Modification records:
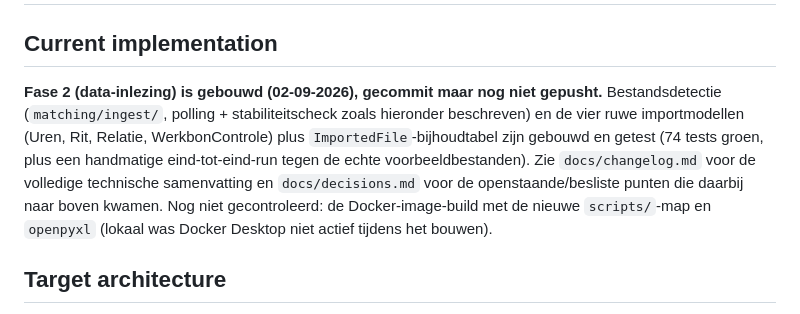
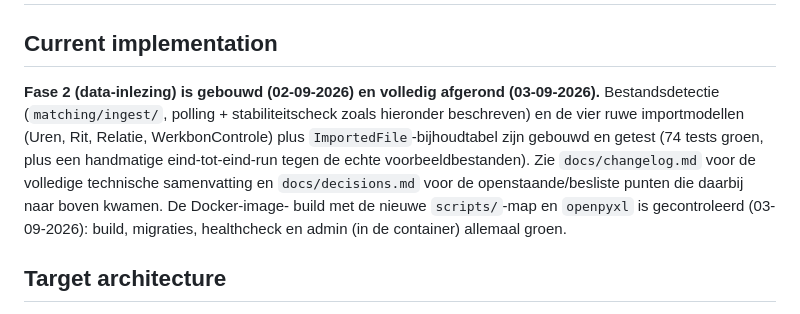
Before and after one commit to RogerH72/stroes-rit-match, a Markdown page: docs/architecture.md, the part around the change. Drawn GitHub-style.

```diff
--- a/docs/architecture.md
+++ b/docs/architecture.md
@@ -2,15 +2,15 @@
 
 ## Current implementation
 
-**Fase 2 (data-inlezing) is gebouwd (02-09-2026), gecommit maar nog niet gepusht.**
+**Fase 2 (data-inlezing) is gebouwd (02-09-2026) en volledig afgerond (03-09-2026).**
 Bestandsdetectie (`matching/ingest/`, polling + stabiliteitscheck zoals hieronder
 beschreven) en de vier ruwe importmodellen (Uren, Rit, Relatie, WerkbonControle) plus
 `ImportedFile`-bijhoudtabel zijn gebouwd en getest (74 tests groen, plus een
 handmatige eind-tot-eind-run tegen de echte voorbeeldbestanden). Zie
 `docs/changelog.md` voor de volledige technische samenvatting en `docs/decisions.md`
-voor de openstaande/besliste punten die daarbij naar boven kwamen. Nog niet
-gecontroleerd: de Docker-image-build met de nieuwe `scripts/`-map en `openpyxl` (lokaal
-was Docker Desktop niet actief tijdens het bouwen).
+voor de openstaande/besliste punten die daarbij naar boven kwamen. De Docker-image-
+build met de nieuwe `scripts/`-map en `openpyxl` is gecontroleerd (03-09-2026): build,
+migraties, healthcheck en admin (in de container) allemaal groen.
 
 ## Target architecture
 
```
Also changed, not shown: GUIDELINES.md (+14 -13 lines), docs/changelog.md (+35 -0 lines).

▸ **WHAT NEEDS TO BE DONE**: Reprint every record exactly and skip the pictures.

▸ **RESPONSE**:
Before and after one commit to RogerH72/stroes-rit-match, a Markdown page: docs/architecture.md, the part around the change. Drawn GitHub-style.

```diff
--- a/docs/architecture.md
+++ b/docs/architecture.md
@@ -2,15 +2,15 @@
 
 ## Current implementation
 
-**Fase 2 (data-inlezing) is gebouwd (02-09-2026), gecommit maar nog niet gepusht.**
+**Fase 2 (data-inlezing) is gebouwd (02-09-2026) en volledig afgerond (03-09-2026).**
 Bestandsdetectie (`matching/ingest/`, polling + stabiliteitscheck zoals hieronder
 beschreven) en de vier ruwe importmodellen (Uren, Rit, Relatie, WerkbonControle) plus
 `ImportedFile`-bijhoudtabel zijn gebouwd en getest (74 tests groen, plus een
 handmatige eind-tot-eind-run tegen de echte voorbeeldbestanden). Zie
 `docs/changelog.md` voor de volledige technische samenvatting en `docs/decisions.md`
-voor de openstaande/besliste punten die daarbij naar boven kwamen. Nog niet
-gecontroleerd: de Docker-image-build met de nieuwe `scripts/`-map en `openpyxl` (lokaal
-was Docker Desktop niet actief tijdens het bouwen).
+voor de openstaande/besliste punten die daarbij naar boven kwamen. De Docker-image-
+build met de nieuwe `scripts/`-map en `openpyxl` is gecontroleerd (03-09-2026): build,
+migraties, healthcheck en admin (in de container) allemaal groen.
 
 ## Target architecture
 
```
Also changed, not shown: GUIDELINES.md (+14 -13 lines), docs/changelog.md (+35 -0 lines).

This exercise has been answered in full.